- TASK TO COMPLETE -
Each line below with the string "function" should be copied.

- DATASET EXCERPTS -
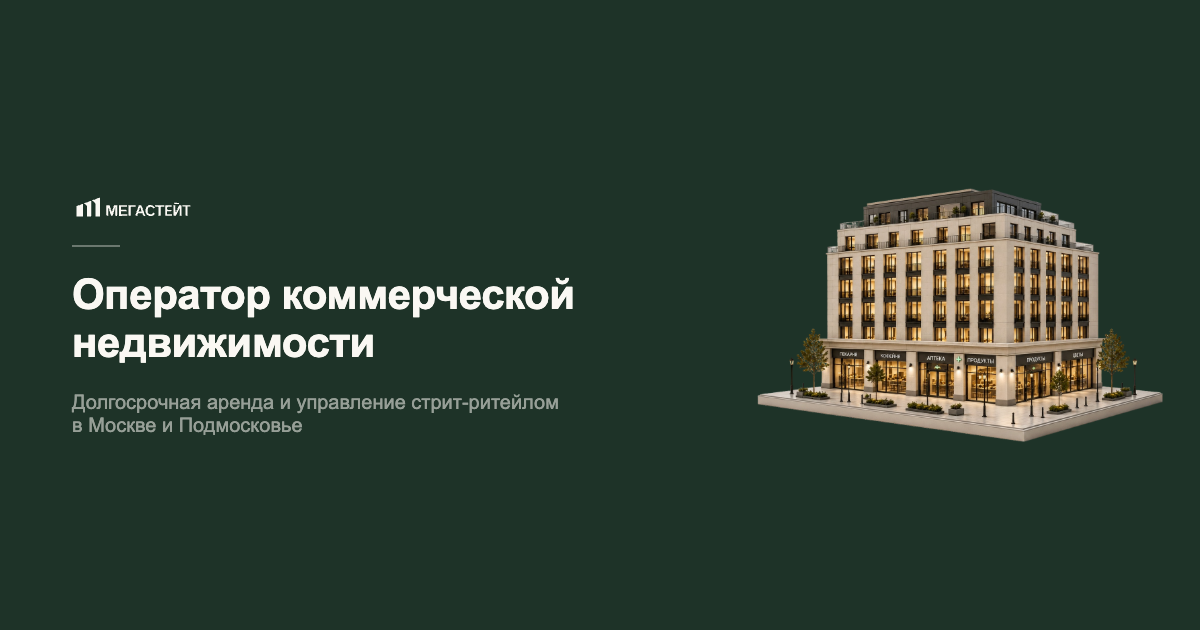
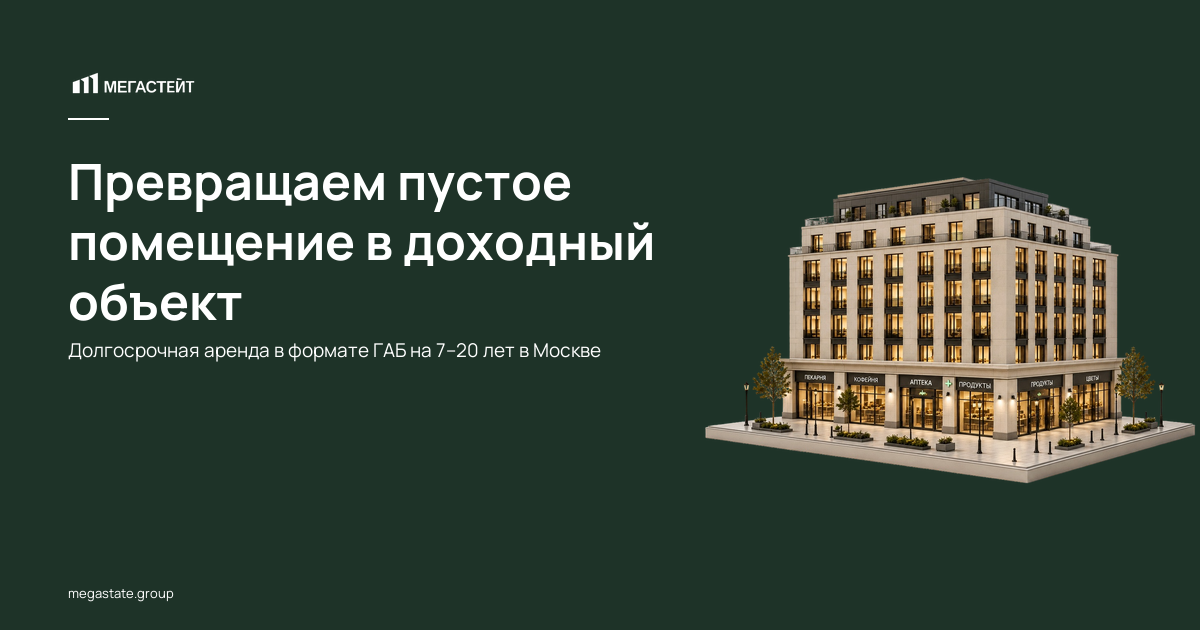
fix: apply final editorial and visual corrections
- Email → [email redacted] across all pages (constants.ts)
- owners/page.tsx: comma → em-dash after "Если объект подходит"
- company/page.tsx: "управление объектом" → "объектами" (number agreement)
- objects/page.tsx: add "В разработке" badge in "Объекты в управлении" section
- layout.tsx: remove data-theme="navy", revert OG to og-image.png
- og-image.png: rebuild with original dark-green #1E3328, real SVG logo, Manrope Bold

diff --git a/app/objects/page.tsx b/app/objects/page.tsx
@@ -147,6 +147,24 @@ export default function ObjectsPage() {
                 <p style={{ color: 'var(--text-muted)', fontSize: '17px', lineHeight: 1.7, marginBottom: '16px' }}>
                   Действующие объекты под операторским управлением МЕГАСТЕЙТ.
                 </p>
+                <div style={{ marginBottom: '20px' }}>
+                  <span style={{
+                    display: 'inline-flex',
+                    alignItems: 'center',
+                    gap: '6px',
+                    padding: '5px 12px',
+                    borderRadius: '999px',
+                    background: 'var(--surface-muted)',
+                    border: '1px solid var(--line)',
+                    fontSize: '13px',
+                    fontWeight: 600,
+                    color: 'var(--text-muted)',
+                    letterSpacing: '0.04em',
+                  }}>
+                    <span style={{ width: '6px', height: '6px', borderRadius: '50%', background: 'var(--accent-soft)', display: 'inline-block' }} />
+                    В разработке
+                  </span>
+                </div>
                 <p
                   style={{
                     marginBottom: '32px',

diff --git a/app/layout.tsx b/app/layout.tsx
@@ -18,7 +18,7 @@ export const metadata: Metadata = {
     type: 'website',
     images: [
       {
-        url: '/og-image-navy.png',
+        url: '/og-image.png',
         width: 1200,
         height: 630,
         alt: 'МЕГАСТЕЙТ — оператор коммерческих помещений в Москве',
@@ -27,7 +27,7 @@ export const metadata: Metadata = {
   },
   twitter: {
     card: 'summary_large_image',
-    images: ['/og-image-navy.png'],
+    images: ['/og-image.png'],
   },
   robots: { index: true, follow: true },
 };
@@ -38,7 +38,7 @@ export default function RootLayout({
   children: React.ReactNode;
 }) {
   return (
-    <html lang="ru" data-theme="navy" className={manrope.variable}>
+    <html lang="ru" className={manrope.variable}>
       <body style={{ minHeight: '100vh', display: 'flex', flexDirection: 'column' }}>
         <a
           href="#main"

diff --git a/lib/constants.ts b/lib/constants.ts
@@ -1,6 +1,6 @@
 export const TELEGRAM_URL = 'https://t.me/MEGASTATE_GROUP';
-export const MAILTO = 'mailto:[email redacted]';
-export const EMAIL = '[email redacted]';
+export const MAILTO = 'mailto:[email redacted]';
+export const EMAIL = '[email redacted]';
 export const PHONE = '[phone redacted]';
 export const PHONE_TEL = 'tel:[phone redacted]';
 export const ADDRESS = 'Москва, улица Садовая-Триумфальная, 16, строение 3, помещение 2А/1';

diff --git a/app/company/page.tsx b/app/company/page.tsx
@@ -49,7 +49,7 @@ export default function CompanyPage() {
               <h1 style={{ marginBottom: '0' }}>МЕГАСТЕЙТ</h1>
               <span className="hero-line" />
               <p style={{ fontSize: '18px', color: 'var(--text-muted)', maxWidth: '480px' }}>
-                Компания работает как независимый оператор объектов типа стрит-ритейл. Мы берём коммерческие помещения в долгосрочную аренду, делим на востребованные рынком части, заселяем арендаторами и ведём дальнейшее управление объектом.
+                Компания работает как независимый оператор объектов типа стрит-ритейл. Мы берём коммерческие помещения в долгосрочную аренду, делим на востребованные рынком части, заселяем арендаторами и ведём дальнейшее управление объектами.
               </p>
             </MotionFadeUp>
           </div>

diff --git a/app/owners/page.tsx b/app/owners/page.tsx
@@ -159,7 +159,7 @@ export default function OwnersPage() {
               <h2 style={{ marginBottom: '24px' }}>Как происходит первый разговор</h2>
               <p style={{ color: 'var(--text-muted)', fontSize: '17px', marginBottom: '24px' }}>
                 Один созвон. Один выезд на объект. Расчёт по нашей модели.
-                Если объект подходит, письменное предложение со ставкой и
+                Если объект подходит — письменное предложение со ставкой и
                 условиями. Без затягивания и без избыточного давления.
               </p>
               <p style={{ color: 'var(--text-muted)', fontSize: '17px', marginBottom: '32px' }}>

- ANSWER TO THIS EXERCISE -
@@ -147,6 +147,24 @@ export default function ObjectsPage() {
@@ -38,7 +38,7 @@ export default function RootLayout({
@@ -49,7 +49,7 @@ export default function CompanyPage() {
@@ -159,7 +159,7 @@ export default function OwnersPage() {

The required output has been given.